▶ [Dataset records]
============================================================

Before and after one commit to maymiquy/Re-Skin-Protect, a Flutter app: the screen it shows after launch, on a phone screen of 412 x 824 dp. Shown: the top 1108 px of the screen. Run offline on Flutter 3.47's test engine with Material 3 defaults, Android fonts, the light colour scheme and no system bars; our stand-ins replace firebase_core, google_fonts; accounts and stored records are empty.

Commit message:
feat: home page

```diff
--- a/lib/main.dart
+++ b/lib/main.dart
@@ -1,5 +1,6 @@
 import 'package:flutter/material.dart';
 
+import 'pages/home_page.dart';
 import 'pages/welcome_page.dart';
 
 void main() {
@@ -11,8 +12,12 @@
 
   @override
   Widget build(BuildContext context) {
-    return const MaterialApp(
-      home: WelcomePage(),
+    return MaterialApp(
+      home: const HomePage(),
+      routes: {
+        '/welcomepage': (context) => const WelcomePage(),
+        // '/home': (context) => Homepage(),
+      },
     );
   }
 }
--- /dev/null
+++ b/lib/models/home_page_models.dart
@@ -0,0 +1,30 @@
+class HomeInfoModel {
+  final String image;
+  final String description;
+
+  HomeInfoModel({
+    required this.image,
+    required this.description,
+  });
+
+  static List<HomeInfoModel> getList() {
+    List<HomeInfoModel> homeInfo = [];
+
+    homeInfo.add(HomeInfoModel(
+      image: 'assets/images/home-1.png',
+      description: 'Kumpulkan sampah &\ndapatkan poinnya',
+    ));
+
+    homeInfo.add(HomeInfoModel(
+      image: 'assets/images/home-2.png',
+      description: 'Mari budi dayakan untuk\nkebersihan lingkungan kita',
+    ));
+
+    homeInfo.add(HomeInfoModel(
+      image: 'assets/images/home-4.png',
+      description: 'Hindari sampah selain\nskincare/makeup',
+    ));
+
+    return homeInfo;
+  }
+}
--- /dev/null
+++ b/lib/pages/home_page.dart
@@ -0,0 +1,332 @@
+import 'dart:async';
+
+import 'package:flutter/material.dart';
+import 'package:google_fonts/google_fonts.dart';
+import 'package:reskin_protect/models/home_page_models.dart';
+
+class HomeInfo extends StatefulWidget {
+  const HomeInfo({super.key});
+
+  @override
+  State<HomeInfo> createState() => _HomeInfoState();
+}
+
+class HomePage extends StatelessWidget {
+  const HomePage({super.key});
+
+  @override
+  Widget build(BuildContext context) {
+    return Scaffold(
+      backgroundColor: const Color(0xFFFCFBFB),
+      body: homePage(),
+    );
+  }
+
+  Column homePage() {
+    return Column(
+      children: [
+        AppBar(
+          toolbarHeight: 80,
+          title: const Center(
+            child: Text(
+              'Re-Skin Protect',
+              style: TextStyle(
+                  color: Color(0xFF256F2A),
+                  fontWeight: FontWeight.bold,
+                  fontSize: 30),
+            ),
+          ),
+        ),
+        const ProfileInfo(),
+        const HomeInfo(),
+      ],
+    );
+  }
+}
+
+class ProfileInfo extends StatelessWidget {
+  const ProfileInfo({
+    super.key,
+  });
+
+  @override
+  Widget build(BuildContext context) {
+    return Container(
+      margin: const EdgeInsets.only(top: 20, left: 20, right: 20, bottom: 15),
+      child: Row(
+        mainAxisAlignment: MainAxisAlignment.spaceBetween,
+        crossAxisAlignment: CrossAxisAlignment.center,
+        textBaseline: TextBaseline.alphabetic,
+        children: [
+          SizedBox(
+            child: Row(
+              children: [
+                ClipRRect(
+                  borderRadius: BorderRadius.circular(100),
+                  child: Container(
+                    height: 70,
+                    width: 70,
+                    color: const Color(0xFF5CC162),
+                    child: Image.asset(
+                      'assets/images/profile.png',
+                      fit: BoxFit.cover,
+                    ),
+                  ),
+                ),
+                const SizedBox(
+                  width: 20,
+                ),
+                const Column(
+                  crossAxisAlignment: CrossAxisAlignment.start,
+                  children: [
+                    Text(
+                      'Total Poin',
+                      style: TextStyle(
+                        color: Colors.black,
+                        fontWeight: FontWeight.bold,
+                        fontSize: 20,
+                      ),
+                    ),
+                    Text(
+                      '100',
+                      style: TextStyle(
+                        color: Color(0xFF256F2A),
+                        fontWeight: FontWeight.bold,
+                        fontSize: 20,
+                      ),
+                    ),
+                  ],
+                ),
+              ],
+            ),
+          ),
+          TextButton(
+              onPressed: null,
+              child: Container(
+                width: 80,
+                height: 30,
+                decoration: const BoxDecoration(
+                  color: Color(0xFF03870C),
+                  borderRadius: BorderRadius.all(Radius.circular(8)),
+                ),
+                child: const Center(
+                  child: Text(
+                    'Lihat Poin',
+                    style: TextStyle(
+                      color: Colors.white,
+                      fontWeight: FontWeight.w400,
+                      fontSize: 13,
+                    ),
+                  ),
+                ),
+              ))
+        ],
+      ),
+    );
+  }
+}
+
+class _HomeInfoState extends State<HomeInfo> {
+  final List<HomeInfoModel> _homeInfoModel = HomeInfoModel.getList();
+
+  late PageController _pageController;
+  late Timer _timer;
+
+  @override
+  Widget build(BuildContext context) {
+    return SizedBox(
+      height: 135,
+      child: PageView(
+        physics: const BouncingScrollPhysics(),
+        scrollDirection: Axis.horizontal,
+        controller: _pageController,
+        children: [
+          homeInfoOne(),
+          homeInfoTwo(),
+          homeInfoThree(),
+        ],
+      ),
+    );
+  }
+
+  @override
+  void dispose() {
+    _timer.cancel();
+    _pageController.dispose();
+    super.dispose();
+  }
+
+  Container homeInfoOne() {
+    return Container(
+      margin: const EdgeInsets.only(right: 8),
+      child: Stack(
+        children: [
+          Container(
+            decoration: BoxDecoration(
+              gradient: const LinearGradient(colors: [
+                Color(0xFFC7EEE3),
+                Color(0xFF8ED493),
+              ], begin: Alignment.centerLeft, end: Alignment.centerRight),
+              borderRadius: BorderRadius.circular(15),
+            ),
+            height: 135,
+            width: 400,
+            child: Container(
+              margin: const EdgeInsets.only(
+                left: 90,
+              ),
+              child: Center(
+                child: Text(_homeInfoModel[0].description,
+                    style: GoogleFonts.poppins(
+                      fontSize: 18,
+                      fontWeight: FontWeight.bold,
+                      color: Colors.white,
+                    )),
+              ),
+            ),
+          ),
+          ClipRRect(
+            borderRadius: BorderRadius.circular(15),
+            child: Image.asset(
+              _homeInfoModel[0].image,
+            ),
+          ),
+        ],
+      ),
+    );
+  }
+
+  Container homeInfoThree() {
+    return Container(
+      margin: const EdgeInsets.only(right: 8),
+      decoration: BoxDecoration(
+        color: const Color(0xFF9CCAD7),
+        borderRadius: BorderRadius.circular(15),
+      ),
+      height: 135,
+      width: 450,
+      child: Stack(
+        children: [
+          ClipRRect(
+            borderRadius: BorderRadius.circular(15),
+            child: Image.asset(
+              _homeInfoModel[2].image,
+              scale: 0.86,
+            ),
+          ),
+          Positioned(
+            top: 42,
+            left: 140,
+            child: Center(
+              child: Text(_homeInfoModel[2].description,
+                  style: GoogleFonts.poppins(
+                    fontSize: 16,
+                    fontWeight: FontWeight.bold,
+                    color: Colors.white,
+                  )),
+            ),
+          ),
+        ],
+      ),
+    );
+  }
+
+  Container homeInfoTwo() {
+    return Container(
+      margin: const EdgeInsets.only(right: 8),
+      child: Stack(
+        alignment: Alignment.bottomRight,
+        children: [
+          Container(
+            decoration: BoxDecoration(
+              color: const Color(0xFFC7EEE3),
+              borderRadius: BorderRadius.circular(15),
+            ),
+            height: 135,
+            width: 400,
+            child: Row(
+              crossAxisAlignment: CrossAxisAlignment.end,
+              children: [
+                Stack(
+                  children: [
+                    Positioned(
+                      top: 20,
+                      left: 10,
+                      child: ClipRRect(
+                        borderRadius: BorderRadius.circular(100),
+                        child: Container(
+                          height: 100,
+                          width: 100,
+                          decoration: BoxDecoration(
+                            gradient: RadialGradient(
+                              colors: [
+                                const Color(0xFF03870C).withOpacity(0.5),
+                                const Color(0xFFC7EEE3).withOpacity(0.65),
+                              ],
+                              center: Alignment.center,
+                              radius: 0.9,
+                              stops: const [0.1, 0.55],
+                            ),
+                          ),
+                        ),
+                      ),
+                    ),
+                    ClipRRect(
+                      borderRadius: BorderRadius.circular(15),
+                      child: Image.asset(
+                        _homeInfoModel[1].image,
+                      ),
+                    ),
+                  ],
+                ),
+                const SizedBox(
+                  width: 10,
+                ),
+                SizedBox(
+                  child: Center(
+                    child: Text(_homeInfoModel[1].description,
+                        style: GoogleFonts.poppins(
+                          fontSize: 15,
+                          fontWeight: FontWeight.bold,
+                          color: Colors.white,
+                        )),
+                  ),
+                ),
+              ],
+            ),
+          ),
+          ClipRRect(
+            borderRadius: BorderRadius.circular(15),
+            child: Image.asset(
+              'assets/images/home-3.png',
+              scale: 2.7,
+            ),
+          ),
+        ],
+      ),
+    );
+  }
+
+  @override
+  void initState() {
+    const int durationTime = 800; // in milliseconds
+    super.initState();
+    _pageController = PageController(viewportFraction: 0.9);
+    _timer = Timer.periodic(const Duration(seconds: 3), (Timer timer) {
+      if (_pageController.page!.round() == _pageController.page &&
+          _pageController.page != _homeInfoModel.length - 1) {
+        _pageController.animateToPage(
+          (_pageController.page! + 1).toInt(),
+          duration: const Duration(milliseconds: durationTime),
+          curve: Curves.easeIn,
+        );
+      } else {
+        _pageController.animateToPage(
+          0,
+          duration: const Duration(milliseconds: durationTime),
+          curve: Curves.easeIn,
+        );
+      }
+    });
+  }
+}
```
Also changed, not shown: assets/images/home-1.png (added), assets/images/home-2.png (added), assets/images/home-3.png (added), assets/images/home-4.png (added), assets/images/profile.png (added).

============================================================

▶ [What the task requires] Check each line of the data above, and please copy the ones in which the string "package" occurs.

▶ [Exercise response]
 import 'package:flutter/material.dart';
+import 'package:flutter/material.dart';
+import 'package:google_fonts/google_fonts.dart';
+import 'package:reskin_protect/models/home_page_models.dart';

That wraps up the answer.